▶ _Supplied entries_:
○ ○ ○ ○ ○ ○ ○

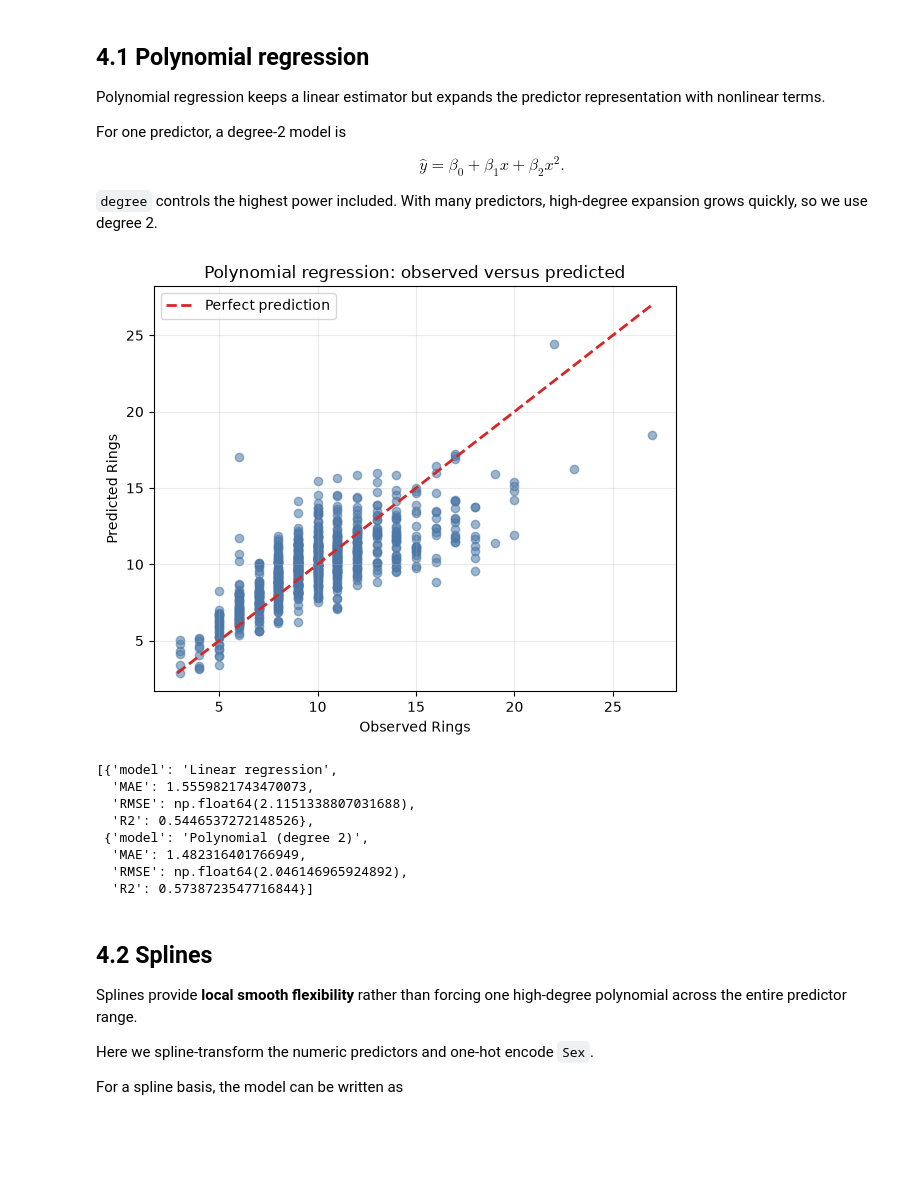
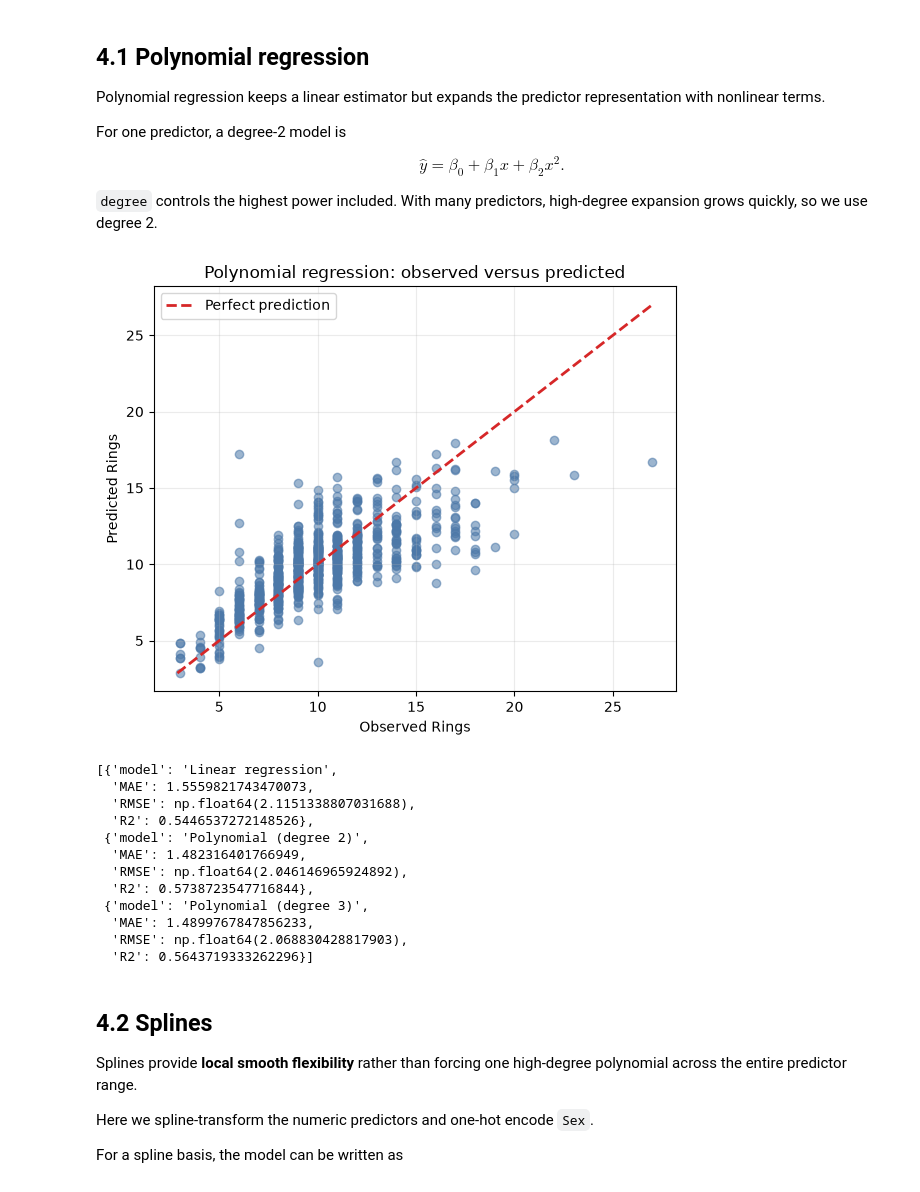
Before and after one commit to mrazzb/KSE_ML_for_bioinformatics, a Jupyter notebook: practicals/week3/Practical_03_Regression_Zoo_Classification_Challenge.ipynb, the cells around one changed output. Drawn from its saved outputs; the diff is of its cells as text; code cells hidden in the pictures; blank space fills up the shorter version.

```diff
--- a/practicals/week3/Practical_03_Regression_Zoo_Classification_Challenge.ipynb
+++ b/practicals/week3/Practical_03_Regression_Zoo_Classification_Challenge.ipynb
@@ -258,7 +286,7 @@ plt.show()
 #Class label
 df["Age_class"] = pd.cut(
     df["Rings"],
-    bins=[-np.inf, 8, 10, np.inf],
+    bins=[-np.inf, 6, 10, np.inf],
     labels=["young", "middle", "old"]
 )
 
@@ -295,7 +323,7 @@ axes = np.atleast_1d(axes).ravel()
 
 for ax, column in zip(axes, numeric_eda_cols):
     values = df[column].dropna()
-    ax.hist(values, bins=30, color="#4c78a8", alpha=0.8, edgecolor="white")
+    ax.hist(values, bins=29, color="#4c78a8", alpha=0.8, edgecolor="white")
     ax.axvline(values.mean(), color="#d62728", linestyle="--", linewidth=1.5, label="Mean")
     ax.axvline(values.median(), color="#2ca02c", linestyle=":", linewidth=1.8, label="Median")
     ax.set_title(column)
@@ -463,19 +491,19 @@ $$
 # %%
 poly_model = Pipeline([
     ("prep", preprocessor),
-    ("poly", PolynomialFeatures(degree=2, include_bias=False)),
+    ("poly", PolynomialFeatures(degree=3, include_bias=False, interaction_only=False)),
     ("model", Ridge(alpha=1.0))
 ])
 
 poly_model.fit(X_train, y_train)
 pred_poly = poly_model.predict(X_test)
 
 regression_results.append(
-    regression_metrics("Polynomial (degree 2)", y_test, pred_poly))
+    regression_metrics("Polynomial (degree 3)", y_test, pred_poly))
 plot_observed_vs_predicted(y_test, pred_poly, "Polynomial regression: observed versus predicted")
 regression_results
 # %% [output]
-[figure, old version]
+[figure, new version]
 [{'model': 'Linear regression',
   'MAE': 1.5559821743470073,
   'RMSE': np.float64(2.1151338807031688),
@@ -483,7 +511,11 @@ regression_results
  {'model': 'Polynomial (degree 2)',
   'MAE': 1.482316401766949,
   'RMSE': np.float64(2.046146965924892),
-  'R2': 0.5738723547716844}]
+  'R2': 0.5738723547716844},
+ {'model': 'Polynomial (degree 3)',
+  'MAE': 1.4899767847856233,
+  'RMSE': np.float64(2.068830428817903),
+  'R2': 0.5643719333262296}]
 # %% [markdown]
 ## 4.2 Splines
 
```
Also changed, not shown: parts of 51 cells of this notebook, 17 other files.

○ ○ ○ ○ ○ ○ ○

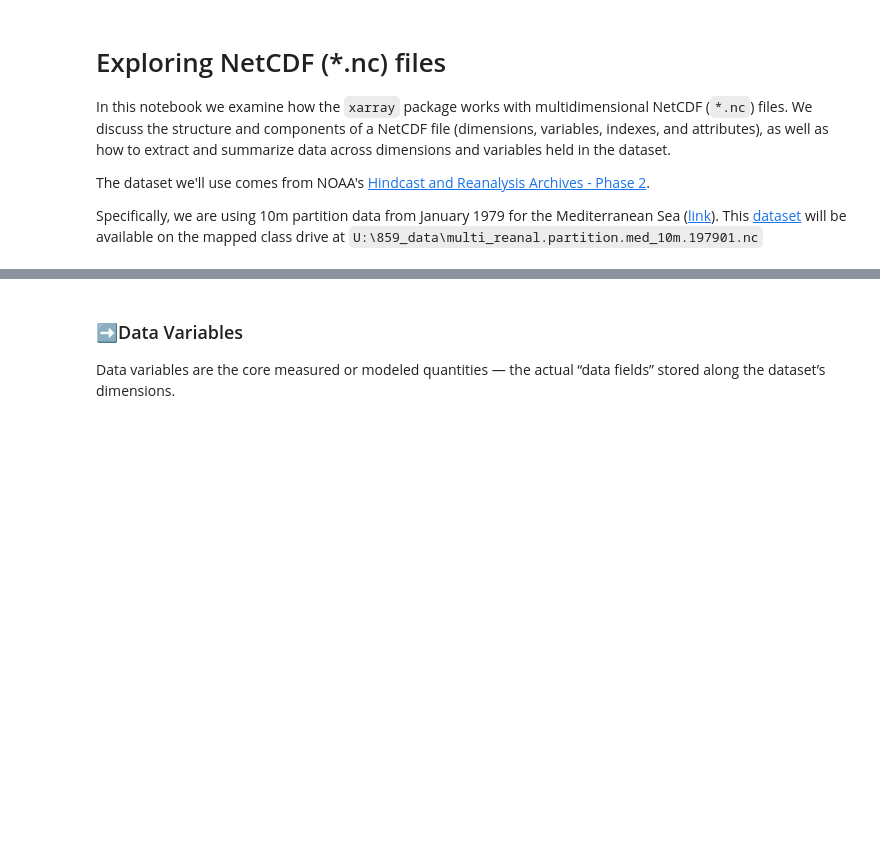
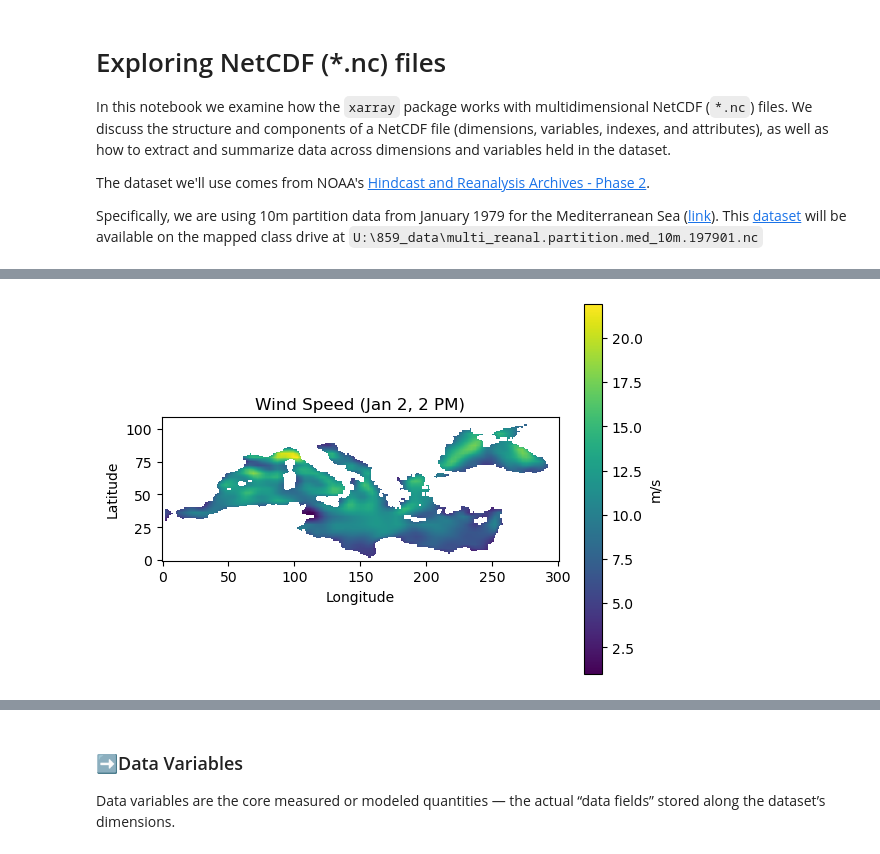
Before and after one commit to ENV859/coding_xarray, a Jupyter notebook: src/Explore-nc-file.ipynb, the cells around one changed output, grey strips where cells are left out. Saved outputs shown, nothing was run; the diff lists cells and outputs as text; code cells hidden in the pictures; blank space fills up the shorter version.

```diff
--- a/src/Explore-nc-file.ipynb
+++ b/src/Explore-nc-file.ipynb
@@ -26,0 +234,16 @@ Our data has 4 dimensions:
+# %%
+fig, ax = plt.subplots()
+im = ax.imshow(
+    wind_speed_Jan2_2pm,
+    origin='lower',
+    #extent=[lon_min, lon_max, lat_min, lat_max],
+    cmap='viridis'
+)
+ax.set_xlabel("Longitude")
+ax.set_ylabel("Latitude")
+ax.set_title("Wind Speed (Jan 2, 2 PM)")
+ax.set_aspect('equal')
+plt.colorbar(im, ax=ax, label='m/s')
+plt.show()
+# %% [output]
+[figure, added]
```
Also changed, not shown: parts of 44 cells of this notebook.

○ ○ ○ ○ ○ ○ ○

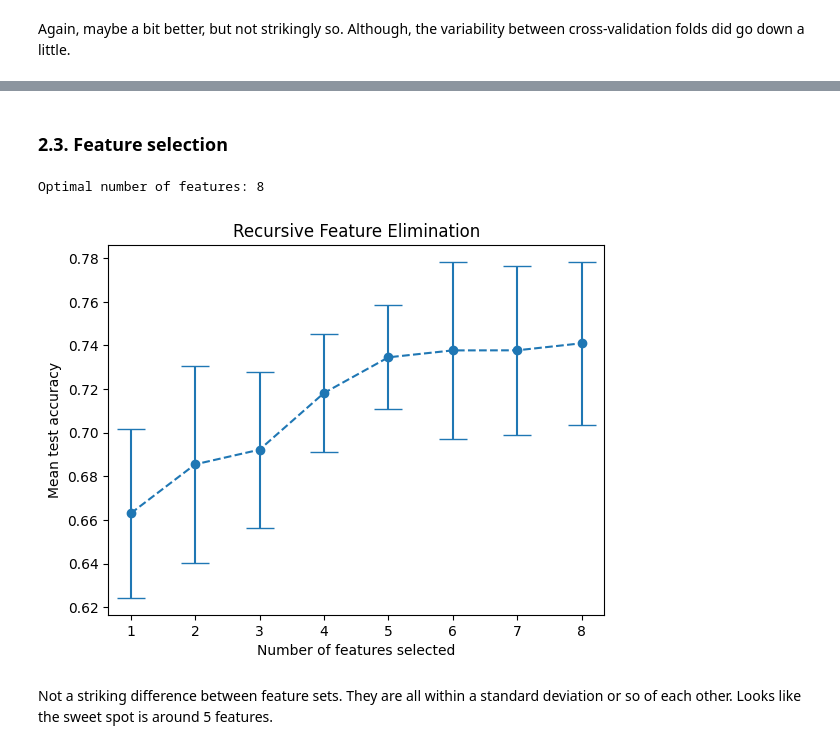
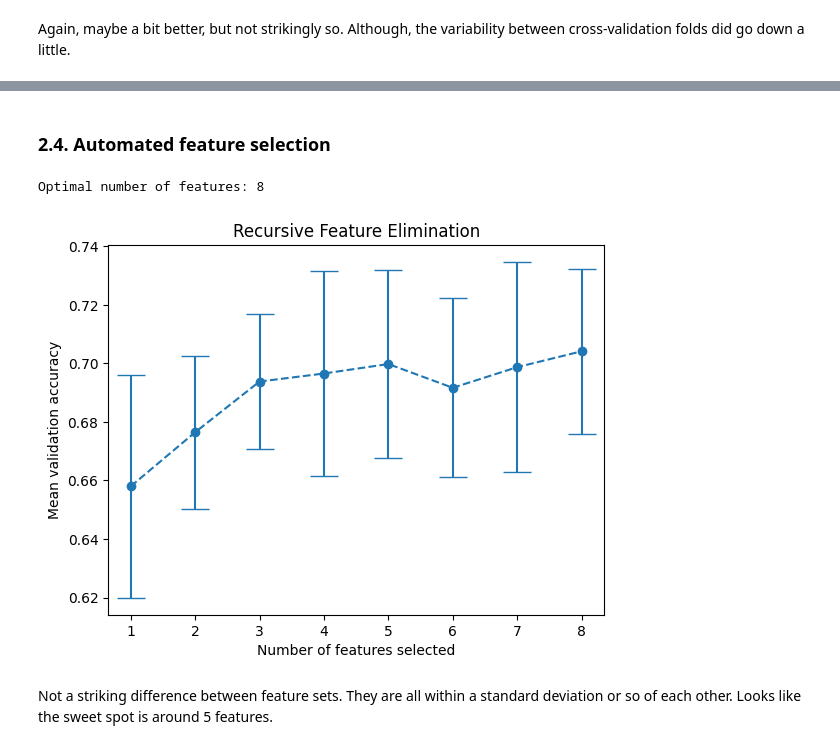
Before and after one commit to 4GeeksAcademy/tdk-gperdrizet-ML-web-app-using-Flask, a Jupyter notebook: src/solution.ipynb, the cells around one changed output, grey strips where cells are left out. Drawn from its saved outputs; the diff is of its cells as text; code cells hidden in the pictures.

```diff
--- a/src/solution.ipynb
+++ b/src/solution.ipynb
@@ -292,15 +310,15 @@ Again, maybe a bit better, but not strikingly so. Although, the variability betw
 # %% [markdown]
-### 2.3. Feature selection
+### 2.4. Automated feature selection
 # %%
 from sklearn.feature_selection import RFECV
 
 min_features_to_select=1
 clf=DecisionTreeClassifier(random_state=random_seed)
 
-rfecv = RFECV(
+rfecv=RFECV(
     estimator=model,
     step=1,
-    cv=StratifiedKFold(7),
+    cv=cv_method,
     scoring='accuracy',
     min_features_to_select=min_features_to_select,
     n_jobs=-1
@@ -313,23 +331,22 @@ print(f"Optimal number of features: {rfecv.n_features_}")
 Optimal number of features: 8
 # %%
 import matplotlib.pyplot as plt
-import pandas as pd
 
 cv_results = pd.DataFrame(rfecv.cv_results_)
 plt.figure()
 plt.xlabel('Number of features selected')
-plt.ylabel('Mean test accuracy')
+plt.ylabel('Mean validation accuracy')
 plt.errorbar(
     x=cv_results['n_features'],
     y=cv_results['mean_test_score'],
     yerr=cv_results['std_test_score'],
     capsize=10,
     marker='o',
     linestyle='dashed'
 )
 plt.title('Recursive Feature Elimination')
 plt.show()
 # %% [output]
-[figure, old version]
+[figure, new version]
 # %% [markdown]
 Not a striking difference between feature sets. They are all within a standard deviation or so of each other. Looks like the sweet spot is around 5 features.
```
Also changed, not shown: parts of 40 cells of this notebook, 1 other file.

○ ○ ○ ○ ○ ○ ○

▶ _About this exercise_:
Wherever the string "values" appears in the records, copy the whole line.

▶ _Written response_:
     values = df[column].dropna()
-    ax.hist(values, bins=30, color="#4c78a8", alpha=0.8, edgecolor="white")
+    ax.hist(values, bins=29, color="#4c78a8", alpha=0.8, edgecolor="white")
     ax.axvline(values.mean(), color="#d62728", linestyle="--", linewidth=1.5, label="Mean")
     ax.axvline(values.median(), color="#2ca02c", linestyle=":", linewidth=1.8, label="Median")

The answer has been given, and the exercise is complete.